It’s easy to fall into the trap of measuring activities, especially when you need revenue and are unsure what else to do. Here are some ideas of what to measure.
Measuring the number of leads is going to get you into the same trap as measuring calls. Your low performers love data entry! They will enter a thousand leads before trying to close a difficult deal. You’ll end up with a database full of low quality leads that go nowhere, but your low performers are on target for lead generation! So what’s the alternative?
Measure the following instead:
- # of leads followed up (status changed from NEW to CONTACTED)
- #of leads qualified (status changed from NEW, CONTACTED to QUALIFIED)
- #of leads converted (status changed to CONVERTED)
- Time from entry to conversion (measure speed of conversion, faster conversion = shorter sales cycle = more revenue, faster)
- Have an exception report of NEW leads still “NEW” after 7 days, ask your rep why.
- The conversion rate. Measure the % of NEW leads that turn into CONVERTED leads.
Measuring the number of open opportunities is just going to end you up in a situation similar to measuring the number of leads. You’ll get a whole bunch of low quality opportunities entered that never close. You’ll find that the best performing reps have a limited number of opportunities entered, but close almost all of them.
Measure the following instead:
- Number of stage changes. For example, how many opportunities changed from “qualification” to “proposal”? How many in “proposal” stage went to “closed won”.
- Measure Close ratio. Closed Opportunities to Open Opportunities.
- Measure the value of Opportunities in each stage.
- Measure the number of Opportunities in each stage.

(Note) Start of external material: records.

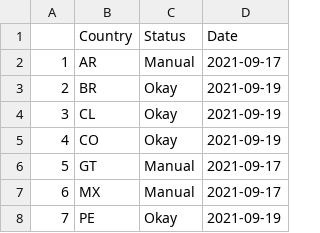
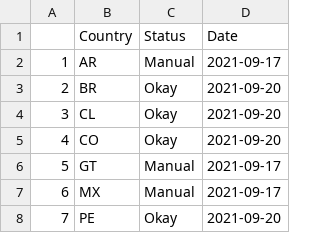
Before and after one commit to Drexel-UHC/salurbal_covid_dashboard, a CSV file: Clean/status_log.csv, drawn as a sheet.

Commit message:
Data Update - 09-20-2021

```diff
--- a/Clean/status_log.csv
+++ b/Clean/status_log.csv
@@ -2,7 +2,7 @@
 "1","AR","Manual",2021-09-17
-"2","BR","Okay",2021-09-19
-"3","CL","Okay",2021-09-19
-"4","CO","Okay",2021-09-19
+"2","BR","Okay",2021-09-20
+"3","CL","Okay",2021-09-20
+"4","CO","Okay",2021-09-20
 "5","GT","Manual",2021-09-17
 "6","MX","Manual",2021-09-17
-"7","PE","Okay",2021-09-19
+"7","PE","Okay",2021-09-20
```
Also changed, not shown: Outputs/SALURBAL_COVID19_cumulative_cases_death.csv, 8 other files.
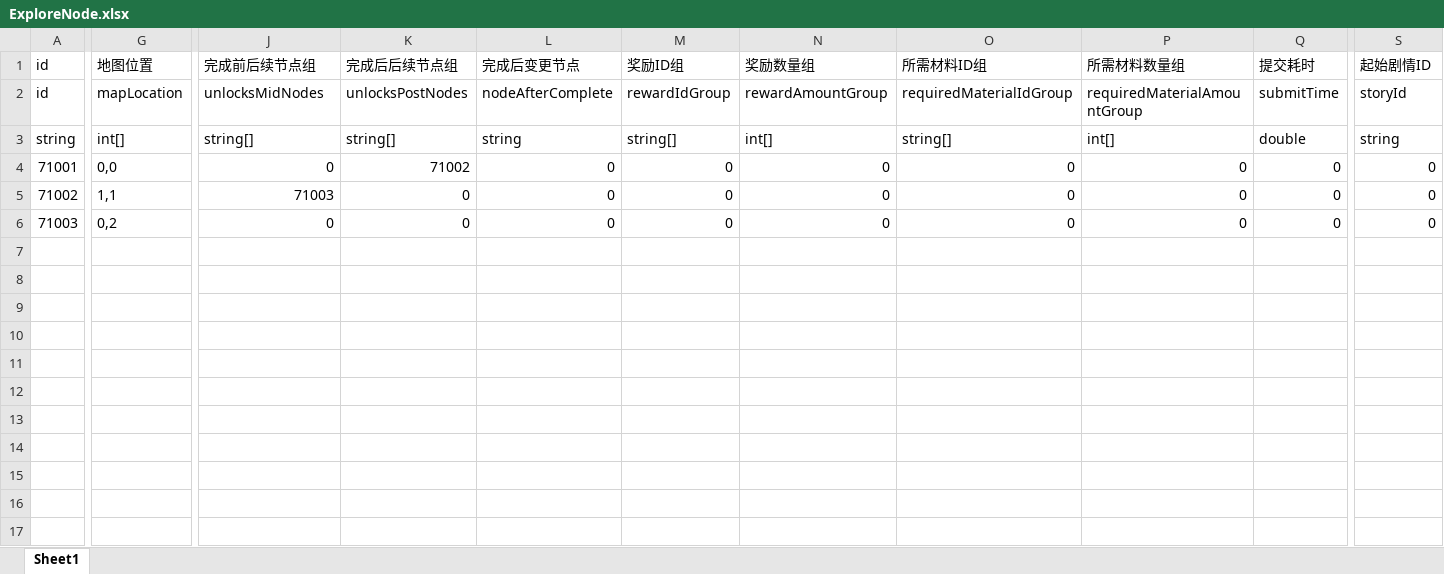
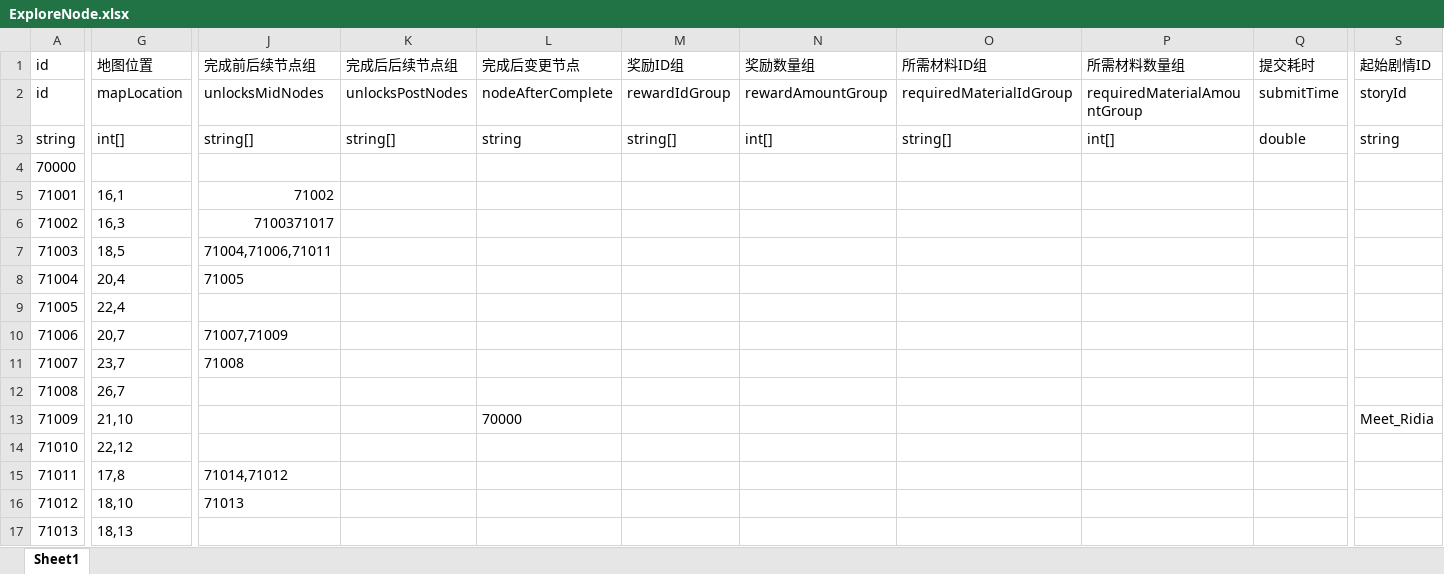
Before and after one commit to mook-wenyu/BOOOMJAM25-4, an Excel workbook: Configs/ExploreNode.xlsx, sheet Sheet1, drawn as a sheet; only a part is shown, gaps mark what is left out; values as stored, in another font and other column widths than the file's, no borders; addresses are those after the commit; rows hold the shown columns only; the diff covers the shown part only; the diff names each change by its address in the sheet, - before the commit and + after, or states it on an @@ line.

```diff
--- a/Configs/ExploreNode.xlsx (sheet Sheet1)
+++ b/Configs/ExploreNode.xlsx (sheet Sheet1)
+row 4: 70000
-G5 (地图位置): 0,0
+G5 (地图位置): 16,1
-J5 (完成前后续节点组): 0
+J5 (完成前后续节点组): 71002
-K5 (完成后后续节点组): 71002
+K5 (完成后后续节点组): (empty)
-L5:L7 (完成后变更节点): 0
+L5:L7 (完成后变更节点): (empty)
-M5:M7 (奖励ID组): 0
+M5:M7 (奖励ID组): (empty)
-N5:N7 (奖励数量组): 0
+N5:N7 (奖励数量组): (empty)
-O5:O7 (所需材料ID组): 0
+O5:O7 (所需材料ID组): (empty)
-P5:P7 (所需材料数量组): 0
+P5:P7 (所需材料数量组): (empty)
-Q5:Q7 (提交耗时): 0
+Q5:Q7 (提交耗时): (empty)
-S5:S7 (起始剧情ID): 0
+S5:S7 (起始剧情ID): (empty)
-G6 (地图位置): 1,1
+G6 (地图位置): 16,3
-J6 (完成前后续节点组): 71003
+J6 (完成前后续节点组): 7100371017
-K6:K7 (完成后后续节点组): 0
+K6:K7 (完成后后续节点组): (empty)
-G7 (地图位置): 0,2
+G7 (地图位置): 18,5
-J7 (完成前后续节点组): 0
+J7 (完成前后续节点组): 71004,71006,71011
+row 8: 71004 | 20,4 | 71005
+row 9: 71005 | 22,4
+row 10: 71006 | 20,7 | 71007,71009
+row 11: 71007 | 23,7 | 71008
+row 12: 71008 | 26,7
+row 13: 71009 | 21,10 |  |  | 70000 |  |  |  |  |  | Meet_Ridia
+row 14: 71010 | 22,12
+row 15: 71011 | 17,8 | 71014,71012
+row 16: 71012 | 18,10 | 71013
+row 17: 71013 | 18,13
```
Also changed, not shown: 39 added rows, 9 edited cells and cell formats elsewhere in this sheet, 12 other files.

- Measure the time from creation to “Closed Won” stage this will shorten your sales cycle.
- Of particular importance is the number of opportunities in the “proposal” stage. If you have an abundance of “stuck” opportunities in the proposal stage, this is another area that low performers like to pad. Measure them and force them to either close them, or mark them as “closed lost”. This is a key indicator of opportunities not being qualified properly, or an improper needs analysis before the proposal was generated.
- Measure the total value or average value of Opportunities closed.
Why don’t more Sales Managers measure movement?
It’s easy to give a directive to “make more calls”. However, when you start to measure actual sales performance as noted above, it leaves the sales manager with a few difficult alternatives. Sales reps who are not meeting the performance goals (the ones that actually drive revenue) have to be dealt with. As a sales manager you either have to invest time (lots of time) coaching them and teaching them how to recognize good leads and opportunities, how to properly analyse the needs of the clients and present solutions, and to be accountable for results, not activities. This is a huge investment on the part of the sales manager in terms of coaching time. Each low performing rep will have to be either dismissed or put into a coaching program if they are worth the investment.
What happens when you start measuring movement?
You quickly learn that your top performers are doing this stuff anyway! You can stop spending time with the high performers lecturing them about entering call reports and just give them kudos as necessary. You can concentrate your time coaching the low performers to be better sales reps. You will also have to make some difficult decisions about whether or not a low performer is worth the investment of your time.
You’ll find high performers stay and low performers either leave, or improve through coaching. This leaves you with just the high performers. Your revenue numbers will skyrocket.
How iGo Sales and Marketing can Help?
We not only offer SuiteCRM consulting to help clients install and implement SuiteCRM, but we help them better define and measure their business workflow. From their marketing funnels, to sales opportunity cycles, even their operational customer service workflow. Contact us and ask us how, we’re happy to talk to you about your unique needs and how SuiteCRM can help.